▶ _ACTIVITY_
Report each line of the records below that holds the word "rotate".

▶ _TASK MATERIAL_
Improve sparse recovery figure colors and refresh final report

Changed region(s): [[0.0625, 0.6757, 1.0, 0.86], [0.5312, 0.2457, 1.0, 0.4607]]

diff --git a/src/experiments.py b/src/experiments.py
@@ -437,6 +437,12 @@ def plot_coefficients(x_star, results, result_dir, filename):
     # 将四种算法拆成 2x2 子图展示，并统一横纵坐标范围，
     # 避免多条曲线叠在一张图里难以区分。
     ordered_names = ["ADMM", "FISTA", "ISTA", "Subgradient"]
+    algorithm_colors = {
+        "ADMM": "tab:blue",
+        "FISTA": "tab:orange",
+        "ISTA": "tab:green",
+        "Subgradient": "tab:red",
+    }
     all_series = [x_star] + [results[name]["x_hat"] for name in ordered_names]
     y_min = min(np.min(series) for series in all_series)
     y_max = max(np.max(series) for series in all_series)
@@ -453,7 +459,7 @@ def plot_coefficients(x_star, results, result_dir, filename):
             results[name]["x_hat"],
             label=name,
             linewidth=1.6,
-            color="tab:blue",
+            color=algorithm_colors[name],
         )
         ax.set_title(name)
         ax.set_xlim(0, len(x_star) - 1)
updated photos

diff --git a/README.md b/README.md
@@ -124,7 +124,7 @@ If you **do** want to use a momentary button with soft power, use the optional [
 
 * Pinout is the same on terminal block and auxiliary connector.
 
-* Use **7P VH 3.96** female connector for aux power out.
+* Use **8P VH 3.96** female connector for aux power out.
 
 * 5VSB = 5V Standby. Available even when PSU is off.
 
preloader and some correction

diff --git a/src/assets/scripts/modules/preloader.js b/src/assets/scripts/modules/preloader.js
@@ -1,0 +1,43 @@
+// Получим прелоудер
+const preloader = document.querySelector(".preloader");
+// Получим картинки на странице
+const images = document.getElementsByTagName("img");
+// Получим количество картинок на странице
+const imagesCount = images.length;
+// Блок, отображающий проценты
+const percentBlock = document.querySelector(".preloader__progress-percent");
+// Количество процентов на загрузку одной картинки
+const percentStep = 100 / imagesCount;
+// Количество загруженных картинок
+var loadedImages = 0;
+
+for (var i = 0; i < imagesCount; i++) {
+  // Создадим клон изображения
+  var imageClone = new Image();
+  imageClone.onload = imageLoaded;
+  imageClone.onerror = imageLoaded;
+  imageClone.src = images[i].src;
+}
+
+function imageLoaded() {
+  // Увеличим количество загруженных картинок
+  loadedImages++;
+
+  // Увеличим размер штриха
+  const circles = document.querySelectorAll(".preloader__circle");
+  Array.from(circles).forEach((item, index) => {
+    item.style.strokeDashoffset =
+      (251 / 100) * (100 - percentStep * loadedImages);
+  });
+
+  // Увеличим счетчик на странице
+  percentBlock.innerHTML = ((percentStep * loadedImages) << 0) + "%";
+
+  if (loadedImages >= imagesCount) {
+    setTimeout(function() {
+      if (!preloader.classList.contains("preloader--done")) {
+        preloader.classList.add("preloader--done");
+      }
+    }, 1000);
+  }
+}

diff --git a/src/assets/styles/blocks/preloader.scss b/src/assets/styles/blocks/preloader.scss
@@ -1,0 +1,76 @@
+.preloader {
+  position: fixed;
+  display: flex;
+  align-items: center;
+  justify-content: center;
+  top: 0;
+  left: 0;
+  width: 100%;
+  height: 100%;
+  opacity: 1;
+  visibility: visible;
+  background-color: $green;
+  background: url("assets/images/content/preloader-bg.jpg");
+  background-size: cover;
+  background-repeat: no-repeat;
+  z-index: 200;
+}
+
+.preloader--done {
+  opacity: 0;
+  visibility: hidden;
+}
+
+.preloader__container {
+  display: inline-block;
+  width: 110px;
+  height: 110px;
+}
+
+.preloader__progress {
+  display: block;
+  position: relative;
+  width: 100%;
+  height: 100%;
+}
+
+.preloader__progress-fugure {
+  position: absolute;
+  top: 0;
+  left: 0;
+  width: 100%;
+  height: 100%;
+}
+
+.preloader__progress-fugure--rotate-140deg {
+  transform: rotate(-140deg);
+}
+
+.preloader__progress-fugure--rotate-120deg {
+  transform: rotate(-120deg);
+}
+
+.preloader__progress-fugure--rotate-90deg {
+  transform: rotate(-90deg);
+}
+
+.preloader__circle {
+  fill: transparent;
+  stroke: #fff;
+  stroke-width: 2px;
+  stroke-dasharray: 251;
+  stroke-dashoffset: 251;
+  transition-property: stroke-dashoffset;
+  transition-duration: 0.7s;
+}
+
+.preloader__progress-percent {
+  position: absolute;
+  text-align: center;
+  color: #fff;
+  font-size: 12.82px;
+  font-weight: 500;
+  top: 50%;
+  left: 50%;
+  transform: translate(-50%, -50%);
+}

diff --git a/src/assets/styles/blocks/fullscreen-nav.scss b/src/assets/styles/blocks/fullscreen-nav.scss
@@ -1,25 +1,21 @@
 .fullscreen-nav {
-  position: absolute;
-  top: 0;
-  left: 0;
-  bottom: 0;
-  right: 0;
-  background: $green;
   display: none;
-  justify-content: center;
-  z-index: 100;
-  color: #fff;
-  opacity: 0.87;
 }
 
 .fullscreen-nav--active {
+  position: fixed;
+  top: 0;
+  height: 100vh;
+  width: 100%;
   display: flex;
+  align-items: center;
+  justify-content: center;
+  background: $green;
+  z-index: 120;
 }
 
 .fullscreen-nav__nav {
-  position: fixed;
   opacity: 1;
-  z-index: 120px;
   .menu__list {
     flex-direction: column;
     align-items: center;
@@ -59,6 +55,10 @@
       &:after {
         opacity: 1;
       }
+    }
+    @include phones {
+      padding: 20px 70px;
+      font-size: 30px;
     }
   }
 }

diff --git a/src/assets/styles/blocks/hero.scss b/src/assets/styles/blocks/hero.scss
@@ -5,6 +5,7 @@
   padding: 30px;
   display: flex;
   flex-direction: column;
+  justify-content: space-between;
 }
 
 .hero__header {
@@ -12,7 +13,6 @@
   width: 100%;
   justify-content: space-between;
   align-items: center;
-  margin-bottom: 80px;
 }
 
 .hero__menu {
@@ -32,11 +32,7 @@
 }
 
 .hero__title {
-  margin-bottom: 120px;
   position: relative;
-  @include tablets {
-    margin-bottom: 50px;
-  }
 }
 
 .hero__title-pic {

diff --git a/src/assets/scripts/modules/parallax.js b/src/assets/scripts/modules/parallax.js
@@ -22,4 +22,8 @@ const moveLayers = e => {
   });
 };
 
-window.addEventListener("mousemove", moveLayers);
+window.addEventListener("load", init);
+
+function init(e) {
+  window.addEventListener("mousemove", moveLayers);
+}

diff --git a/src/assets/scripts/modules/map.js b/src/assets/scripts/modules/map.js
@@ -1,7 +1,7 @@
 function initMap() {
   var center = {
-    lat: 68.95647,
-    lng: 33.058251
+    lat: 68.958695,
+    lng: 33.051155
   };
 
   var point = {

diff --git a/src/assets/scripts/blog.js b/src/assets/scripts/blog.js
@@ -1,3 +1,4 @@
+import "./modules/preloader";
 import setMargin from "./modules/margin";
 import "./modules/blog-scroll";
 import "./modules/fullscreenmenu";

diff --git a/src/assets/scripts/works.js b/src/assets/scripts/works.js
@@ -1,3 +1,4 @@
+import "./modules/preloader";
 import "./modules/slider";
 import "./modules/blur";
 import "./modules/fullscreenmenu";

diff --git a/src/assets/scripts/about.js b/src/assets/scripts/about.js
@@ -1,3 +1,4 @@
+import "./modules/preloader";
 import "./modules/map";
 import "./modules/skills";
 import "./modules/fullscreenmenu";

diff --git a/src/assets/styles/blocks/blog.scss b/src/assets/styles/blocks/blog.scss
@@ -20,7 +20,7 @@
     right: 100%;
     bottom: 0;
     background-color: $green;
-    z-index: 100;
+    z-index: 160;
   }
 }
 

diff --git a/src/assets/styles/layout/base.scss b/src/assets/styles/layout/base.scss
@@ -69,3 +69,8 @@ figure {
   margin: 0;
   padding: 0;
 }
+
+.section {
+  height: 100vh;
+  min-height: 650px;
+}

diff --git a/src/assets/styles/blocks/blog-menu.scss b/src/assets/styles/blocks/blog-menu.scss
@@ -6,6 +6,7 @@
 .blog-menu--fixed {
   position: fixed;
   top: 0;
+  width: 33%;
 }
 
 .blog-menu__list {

▶ _EXPECTED ANSWER_
+.preloader__progress-fugure--rotate-140deg {
+  transform: rotate(-140deg);
+.preloader__progress-fugure--rotate-120deg {
+  transform: rotate(-120deg);
+.preloader__progress-fugure--rotate-90deg {
+  transform: rotate(-90deg);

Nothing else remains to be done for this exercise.